By the end of this week, Angeleno’s will have flipped their calendar to the new year, welcoming not just the end of 2019, but the start of a fresh decade of possibilities.

Plenty of us will be making our New Year’s Resolutions, struggling not to break them during the first few weeks of the new year, a tradition that stretches back to Ancient Rome.

The start of the new year is a great time to look at the highs and lows of the past 12 months. As we look forward to 2020, we remain optimistic that Downtown will endure the hiccups of 2019, finding itself in a far better position around this same time next year.

The year 2019 came off almost like a year filled with setbacks. Homelessness in the region took a turn for the worst, experiencing double digit increases in both the city and county, as well as locally in Skid Row, which many can cite as the epicenter of Los Angeles’ homeless crisis. City Controller Ron Galperin issued two scathing reports criticizing both the Los Angeles Homeless Services Authority’s metrics and outreach guidelines, and the use of over $1 billion in Proposition HHH funds.
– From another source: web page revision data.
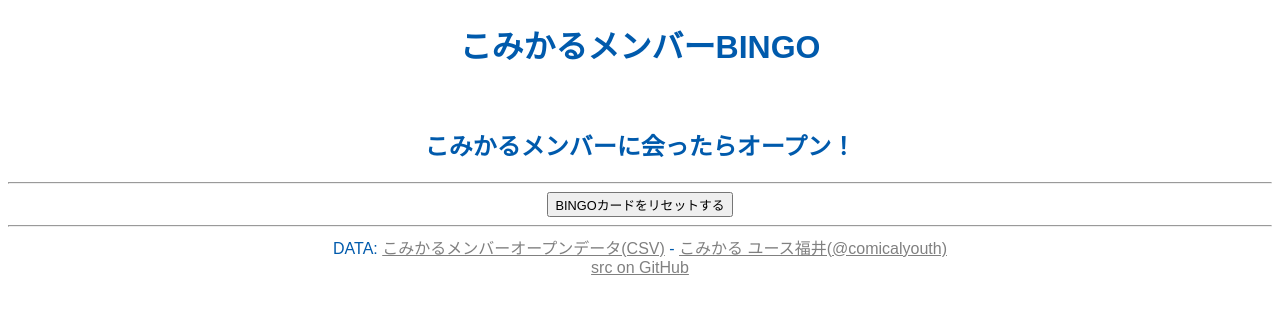
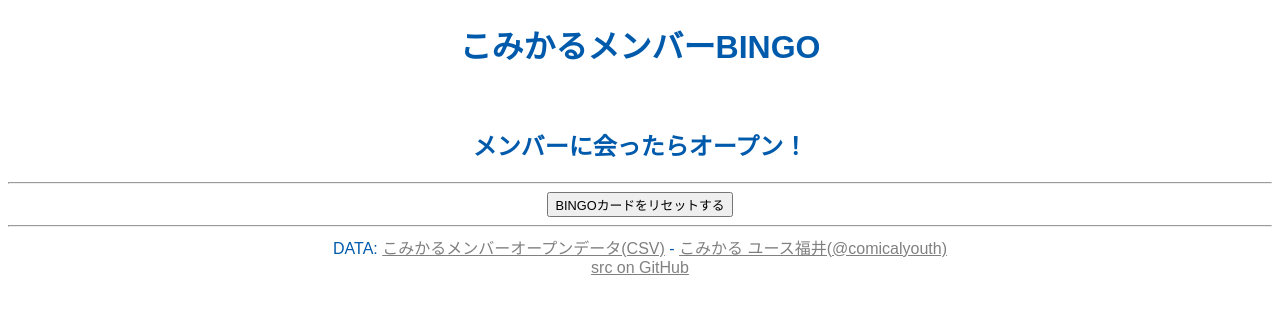
Before and after one commit to codeforkosen/kosen-bingo, a plain HTML site: page index.html in a window 1280 px wide. Drawn offline with Linux system fonts and the light colour scheme.

Commit message:
fix text

```diff
--- a/index.html
+++ b/index.html
@@ -5,7 +5,7 @@
 
 <main>
 <div id=divbingo></div>
-<h2>こみかるメンバーに会ったらオープン！</h2>
+<h2>メンバーに会ったらオープン！</h2>
 <div id=divmember></div>
 </main>
 
```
Homicides spiked in the region, almost eclipsing the decade high, and major development projects like Oceanwide Plaza either stalled, or endured major timeline shifts.
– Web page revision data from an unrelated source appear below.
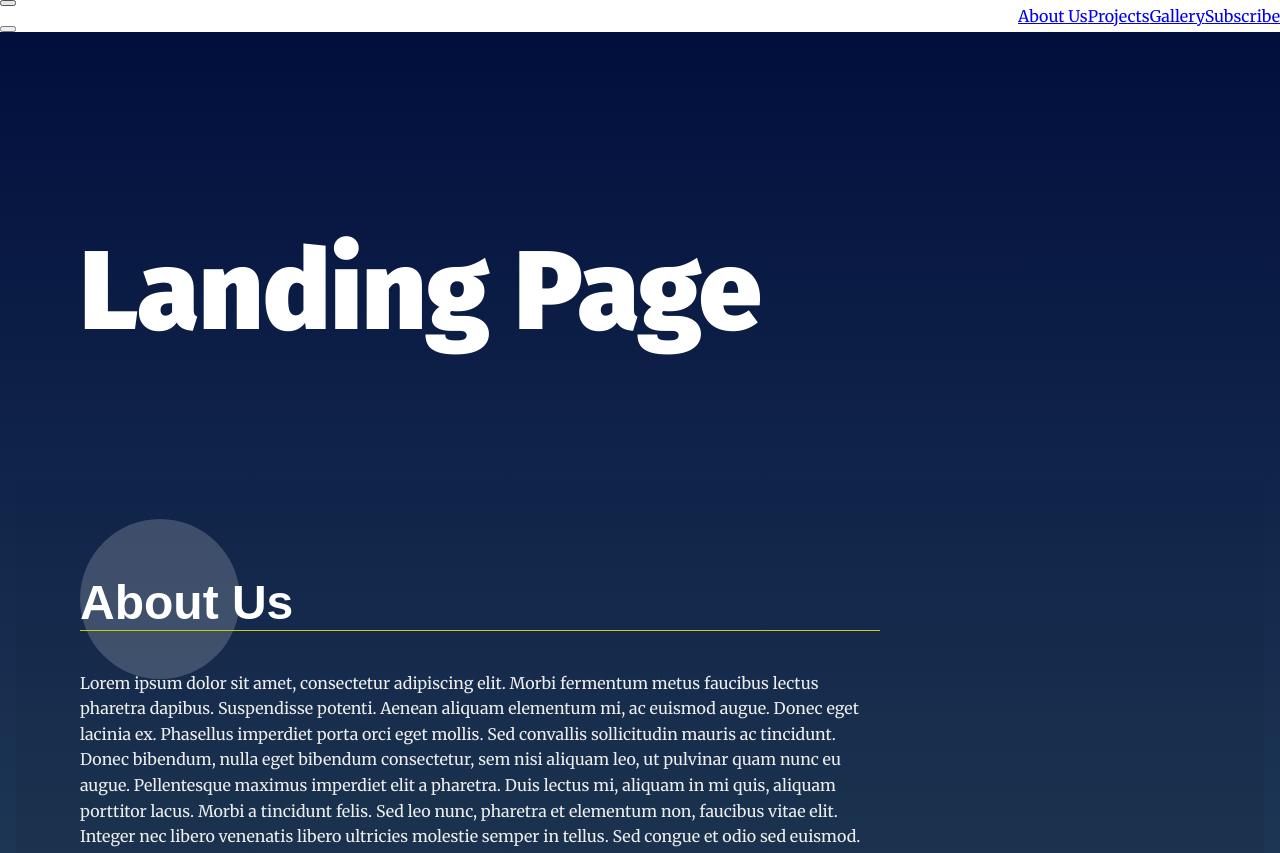
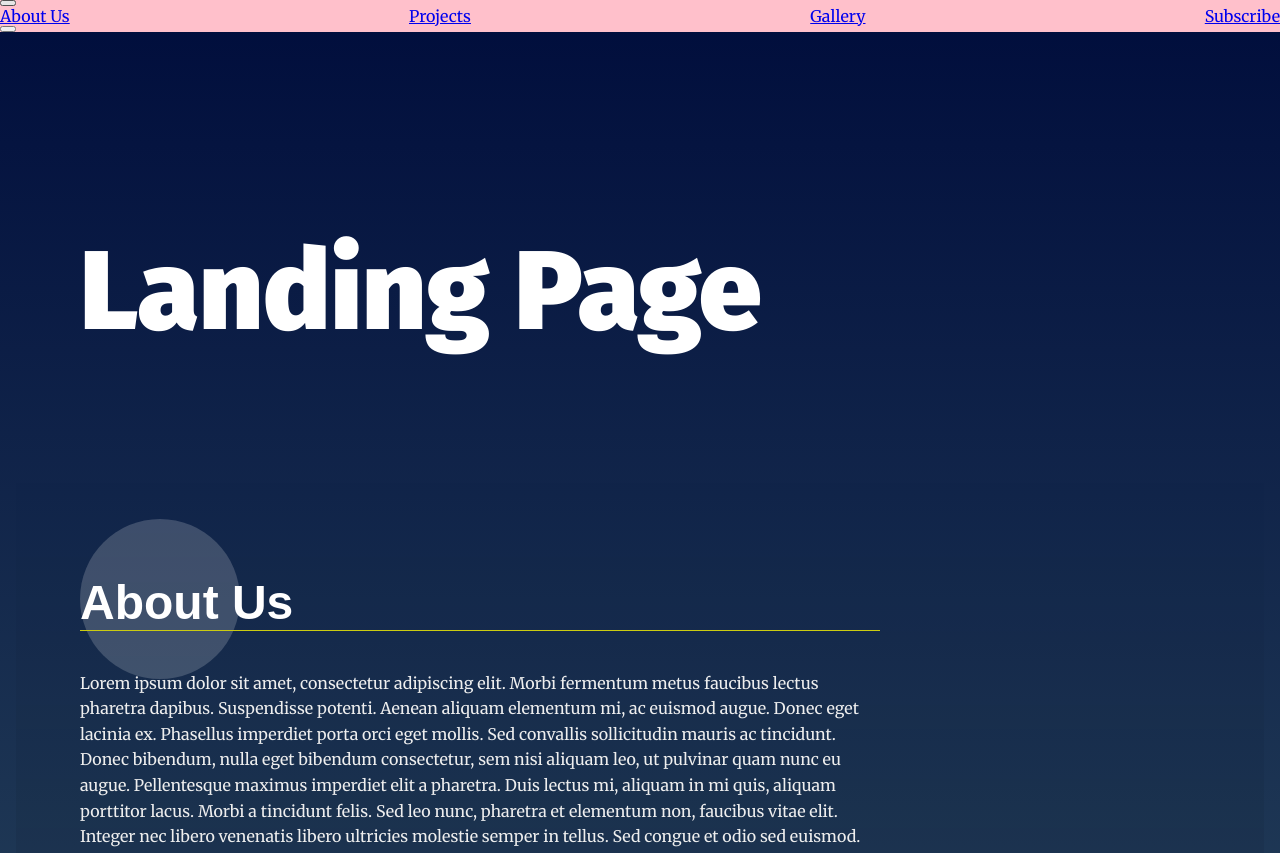
Before and after one commit to NoamBelleli/landing-page, a plain HTML site: page index.html in a window 1280 px wide. Shown: the top 853 px of the page. Drawn offline with Linux system fonts and the light colour scheme.

Commit message:
adding styles to header and updating navbar functions

```diff
--- a/css/styles.css
+++ b/css/styles.css
@@ -68,6 +68,8 @@ section {
     padding-left: 0;
     margin: 0;
     text-align: right;
+    display: flex;
+    justify-content: space-between;
 }
 
 .navbar__menu li {
@@ -90,7 +92,7 @@ section {
 
 /* Header Styles */
 .page__header {
-    background: #fff;
+    background: pink;
     position: fixed;
     top: 0;
     width: 100%;
--- a/js/app.js
+++ b/js/app.js
@@ -31,7 +31,6 @@ document.addEventListener('DOMContentLoaded', function () {
 document.addEventListener('DOMContentLoaded', function createAboutUs() {
     let ul = document.getElementById("navbar__list");
     let li = document.createElement("li");
-    li.textContent = 'About Us';
     li.setAttribute("id", "#element_1");
     ul.appendChild(li);
 });
@@ -51,7 +50,6 @@ document.addEventListener('DOMContentLoaded', function createAboutUsLink() {
 document.addEventListener('DOMContentLoaded',function createProjects() {
     let ul = document.getElementById("navbar__list");
     let li = document.createElement("li");
-    // li.textContent = 'Projects';
     li.setAttribute("id", "#element_2");
     ul.appendChild(li);
 });
@@ -71,7 +69,6 @@ document.addEventListener('DOMContentLoaded',function createProjectsLink() {
 document.addEventListener('DOMContentLoaded',function createGallery() {
     let ul = document.getElementById("navbar__list");
     let li = document.createElement("li");
-    // li.textContent = 'Projects';
     li.setAttribute("id", "#element_3");
     ul.appendChild(li);
 });
@@ -91,7 +88,6 @@ document.addEventListener('DOMContentLoaded',function createGalleryLink() {
 document.addEventListener('DOMContentLoaded',function createSubscribe() {
     let ul = document.getElementById("navbar__list");
     let li = document.createElement("li");
-    // li.textContent = 'Projects';
     li.setAttribute("id", "#element_4");
     ul.appendChild(li);
 });
@@ -99,14 +95,14 @@ document.addEventListener('DOMContentLoaded',function createSubscribe() {
 //createSubscribe();
 
 document.addEventListener('DOMContentLoaded', function createSubscribeLink() {
-    let liSubscribe = document.getElementById("#element_3");
+    let liSubscribe = document.getElementById("#element_4");
     let a = document.createElement("a");
     a.setAttribute("href", "#section4");
     a.textContent = "Subscribe";
     liSubscribe.appendChild(a);
 });
 
-createSubscribeLink();
+//createSubscribeLink();
 
 
 
```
But heading into 2020, there is still plenty to be excited for. For the first time in over a decade, Downtown Los Angeles will have a representative without the last name Huizar after Councilman José Huizar is termed out of office in November, marking a major and exciting change to the Downtown landscape. Leading the pack to replace the longtime politician is Senate President pro tempore Kevin de León and former Los Angeles Unified School District President Monica Garcia.

At the Los Angeles Homeless Services Authority, Peter Lynn, who announced that he was stepping down at the end of the year, will be replaced with a new executive director who will be equally tasked with tackling the regions growing homeless crisis.
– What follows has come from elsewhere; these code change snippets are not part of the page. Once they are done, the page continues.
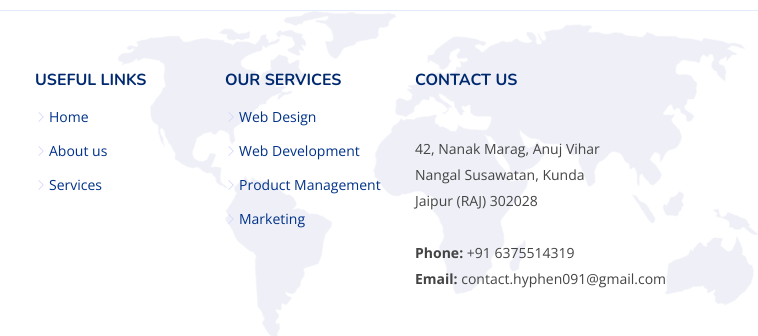
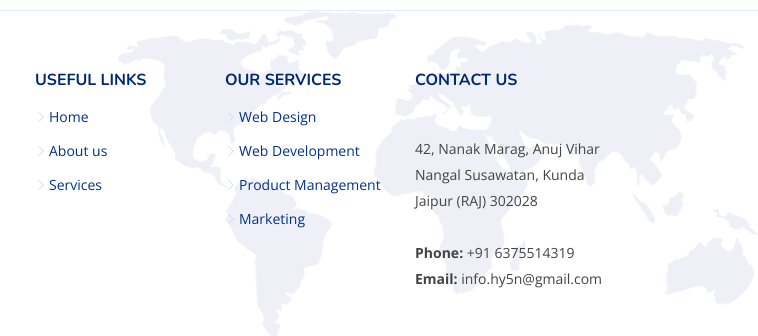
Before and after one commit to hyphen091/hyphen, a plain HTML site: page index.html in a window 1280 px wide. Shown: the part 7530-7866 px from the top of the page, 522-1280 px from the left. Drawn offline with nearby package versions, Linux system fonts and the light colour scheme.

Commit message:
updated mail

```diff
--- a/index.html
+++ b/index.html
@@ -1072,7 +1072,7 @@
                Nangal Susawatan, Kunda Jaipur (RAJ) 302028 <br><br>
               <strong>Phone:</strong> +91 6375514319
               <br>
-              <strong>Email:</strong> contact.hyphen091@gmail.com<br>
+              <strong>Email:</strong> info.hy5n@gmail.com<br>
             </p>
 
           </div>
```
Large community service developments like the Terasaki Budokan in “Skidrokyo,” the amalgamous area between the neighborhood known as Skid Row and Little Tokyo, will bring new community amenities to the area, while First and Broadway Park, is expected to break ground in 2020, which will eventually add much needed recreation and relaxation space to the civic center.

Perla, the first new high rise housing project in the Historic Core is slated to open as well, bringing new residents to the Broadway corridor and on a macro level, the city is slated to adopt the DTLA 2040 plan, which sets new guidelines for the future development of Downtown over the next two decades.

This past year was a period of transitions and setbacks, but not without its accomplishments. But when we sit down next year to catalogue the ups and downs of 2020, we believe that there will be far more ups than downs as Downtown takes advantage of the upcoming opportunities to take massive steps forward.